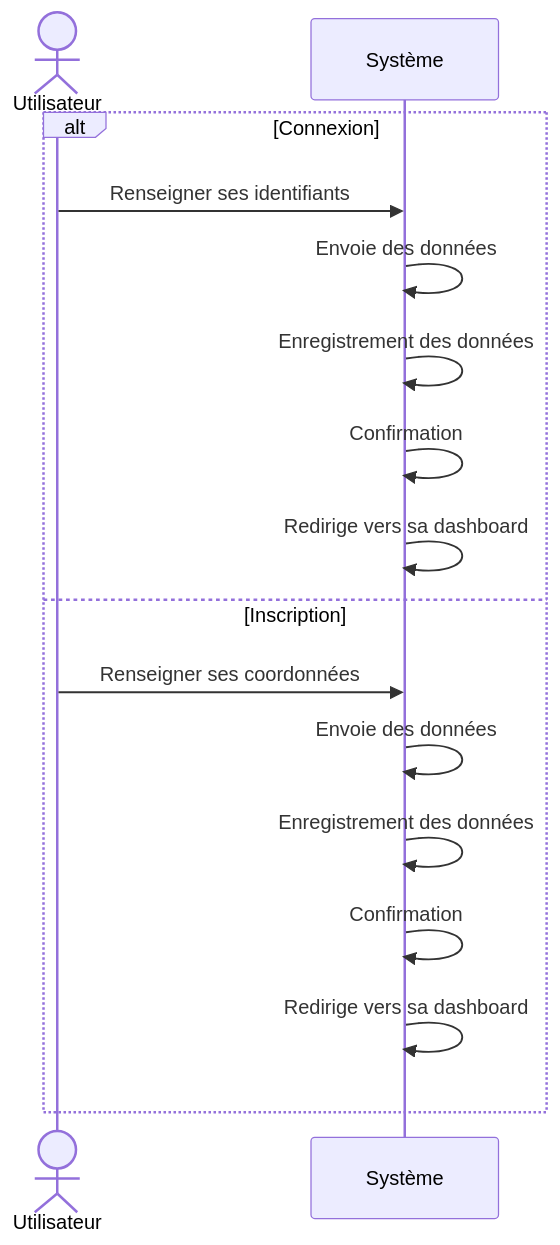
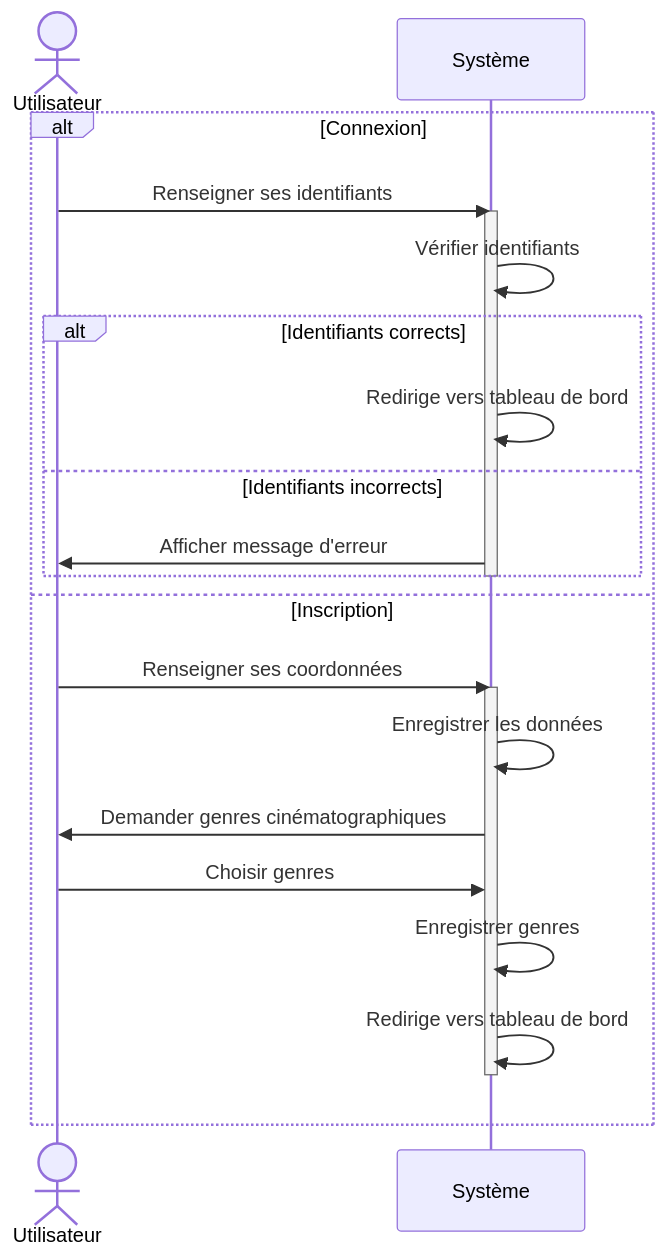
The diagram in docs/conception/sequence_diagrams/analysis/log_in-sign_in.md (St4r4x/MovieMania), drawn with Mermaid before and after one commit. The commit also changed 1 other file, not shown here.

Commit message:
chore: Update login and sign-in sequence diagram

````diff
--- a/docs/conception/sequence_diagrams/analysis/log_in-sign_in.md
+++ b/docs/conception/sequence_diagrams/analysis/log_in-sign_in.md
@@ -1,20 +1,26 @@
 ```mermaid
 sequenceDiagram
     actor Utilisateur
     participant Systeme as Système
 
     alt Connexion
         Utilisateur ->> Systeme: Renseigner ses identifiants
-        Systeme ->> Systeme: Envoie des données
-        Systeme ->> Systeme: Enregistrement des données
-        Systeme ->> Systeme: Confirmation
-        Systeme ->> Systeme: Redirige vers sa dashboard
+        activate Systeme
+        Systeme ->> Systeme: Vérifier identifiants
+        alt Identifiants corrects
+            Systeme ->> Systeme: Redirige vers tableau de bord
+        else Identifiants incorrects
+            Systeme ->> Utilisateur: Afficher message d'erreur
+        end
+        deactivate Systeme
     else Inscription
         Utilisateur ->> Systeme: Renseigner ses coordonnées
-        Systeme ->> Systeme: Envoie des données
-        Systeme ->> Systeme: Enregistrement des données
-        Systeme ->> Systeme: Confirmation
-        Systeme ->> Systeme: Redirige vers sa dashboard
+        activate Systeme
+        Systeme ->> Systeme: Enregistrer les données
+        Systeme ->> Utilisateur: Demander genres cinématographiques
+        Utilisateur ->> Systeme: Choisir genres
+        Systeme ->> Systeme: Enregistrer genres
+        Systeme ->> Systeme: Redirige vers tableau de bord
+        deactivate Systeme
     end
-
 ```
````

────────

WORK TO COMPLETE> The lines to return are those holding the string "Redirige" anywhere in the listing above.

ANSWER SPACE>
-        Systeme ->> Systeme: Redirige vers sa dashboard
+            Systeme ->> Systeme: Redirige vers tableau de bord
-        Systeme ->> Systeme: Redirige vers sa dashboard
+        Systeme ->> Systeme: Redirige vers tableau de bord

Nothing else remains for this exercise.